And on to that metal work - the resonator unit itself. The Chrome cover (they also do one in Brass finish) is adorned with a fairly simple range of drilled sound holes in five distinct sections. It is not overly fancy but I prefer that myself. It uses a biscuit bridge with a maple saddle on to the spun aluminium cone. Unlike some reso ukes, this has no separate tail piece to attach the strings to, rather a plastic strip screwed to the cone cover to tie them on to. I think I would have preferred the former.
Up to the hardwood neck, this to has an aged finish on the back which I personally think is a little overly done and would have preferred a more softly graded change in colour. On to this is fitted a rosewood neck with some slight colour variation toward the upper frets. The edges look to be bound, and we have 18 frets in total with 14 to the body. Fret markers are inlaid pearloid at frets 5, 7, 10 and 12 and pleasingly these are repeated on the side of the neck. It isn't the shallowest profile neck I have seen but equally not a wide nut either - fairly typical Kala to my hands. It seems to be made from 'at least' two pieces with a clear join at the heel, but the dark staining at the headstock end makes it hard for me to determine any other joints.
The nut is made of Nu-Bone before we head up to the typical Kala shaped headstock. The face of the headstock looks stained rather than capped but I am happy to be proved wrong. The Kala logo is nicely inlaid in pearloid material and all is very neat and tidy. Tuning is provided by sealed geared tuners with small chrome buttons that all work just fine. And (of course) the package is completed with a set of Aquila strings.
All looks very reliable and well put together, and therefore 'very Kala'. I really do adore the look of the instrument and cannot find anything much to dislike about the build. (I cannot really see much inside through the F holes, apart from the Kala label, but it all feels solid.)
But before we go on to the sound, lets revert back to my comment on my thoughts on cheaper reso ukes. You see it really is all about the build with a resonator, and in particular the cone arrangement. Better quality hand spun cones cost more but also sound more rounded and warm. But the ukes that use them cost considerably more too. So I will admit to thinking that his one would let me down as some of the other cheap reso's have done.
Well first up - it didn't, or at least not totally. To me it sounded far better than models I have played from the likes of Asbury or Republic. It also came very nicely set up with no tuning issues or adjustment required to the nut.
The sound is bright and a bit overly so for my ears. Played picked it has a kind of slap back type echo to the picked notes which annoyed me, and strummed was kind of warbly and muddled for my tastes. Some reso players may read this and say - 'of course its trebly - its a reso - but I would just suggest they play some higher end ukes to find some more warmth. (And by that I do mean Beltona or perhaps Mya Moe as I really havent taken a shine to Nationals myself). To me though, this one sound that little bit artificial sounding. That could of course be down to the strings and this begs experimentation - but alas, it is not mine to keep!
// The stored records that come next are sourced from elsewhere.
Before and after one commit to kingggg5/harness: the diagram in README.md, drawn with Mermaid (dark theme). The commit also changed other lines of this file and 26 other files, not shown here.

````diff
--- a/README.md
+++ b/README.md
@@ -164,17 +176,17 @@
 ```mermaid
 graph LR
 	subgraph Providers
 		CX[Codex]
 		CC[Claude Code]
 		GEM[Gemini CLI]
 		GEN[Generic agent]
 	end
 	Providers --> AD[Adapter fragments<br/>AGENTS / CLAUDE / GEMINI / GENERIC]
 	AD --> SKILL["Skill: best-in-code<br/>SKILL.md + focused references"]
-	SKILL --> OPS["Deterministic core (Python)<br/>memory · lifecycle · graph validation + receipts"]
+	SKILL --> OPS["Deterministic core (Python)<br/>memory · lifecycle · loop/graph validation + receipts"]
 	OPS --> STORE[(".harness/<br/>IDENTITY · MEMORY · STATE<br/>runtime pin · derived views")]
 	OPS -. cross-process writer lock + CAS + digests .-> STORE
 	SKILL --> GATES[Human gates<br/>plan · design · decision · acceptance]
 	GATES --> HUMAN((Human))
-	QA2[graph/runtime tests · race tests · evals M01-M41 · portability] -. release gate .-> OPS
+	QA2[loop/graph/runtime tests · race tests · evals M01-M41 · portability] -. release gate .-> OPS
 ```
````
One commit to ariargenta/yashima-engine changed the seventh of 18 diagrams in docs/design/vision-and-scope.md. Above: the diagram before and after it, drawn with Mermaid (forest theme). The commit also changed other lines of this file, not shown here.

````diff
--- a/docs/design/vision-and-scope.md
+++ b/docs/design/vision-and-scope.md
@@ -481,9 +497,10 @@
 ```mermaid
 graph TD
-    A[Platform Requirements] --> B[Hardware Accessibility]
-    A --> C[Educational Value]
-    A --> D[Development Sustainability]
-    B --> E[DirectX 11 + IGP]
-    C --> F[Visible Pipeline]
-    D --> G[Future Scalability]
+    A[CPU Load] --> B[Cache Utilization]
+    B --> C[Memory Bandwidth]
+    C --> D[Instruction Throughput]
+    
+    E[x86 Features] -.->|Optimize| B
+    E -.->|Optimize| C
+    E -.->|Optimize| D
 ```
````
But there is good here too - it plays very well, has great projection and as I say, looks great to my eyes. I think though I would have to file it in the try before you buy category - but they I would do that with any resonator, particularly if you haven't played one before. Perhaps it sounds like I am being a little harsh, but that again brings me back to that middle ground of a dearth of entry level pro resonators. It's a great stand alone instrument but perhaps I have been spoiled.
Slightly thin, trebly echoey sound
Finish on the back of the neck
Tail piece arrangement
Looks - 9
Fit and Finish - 9
Sound - 7
Value For Money - 8
OVERALL - 8.3 out of 10
To understand my review scoring and see this result in context - visit my review page at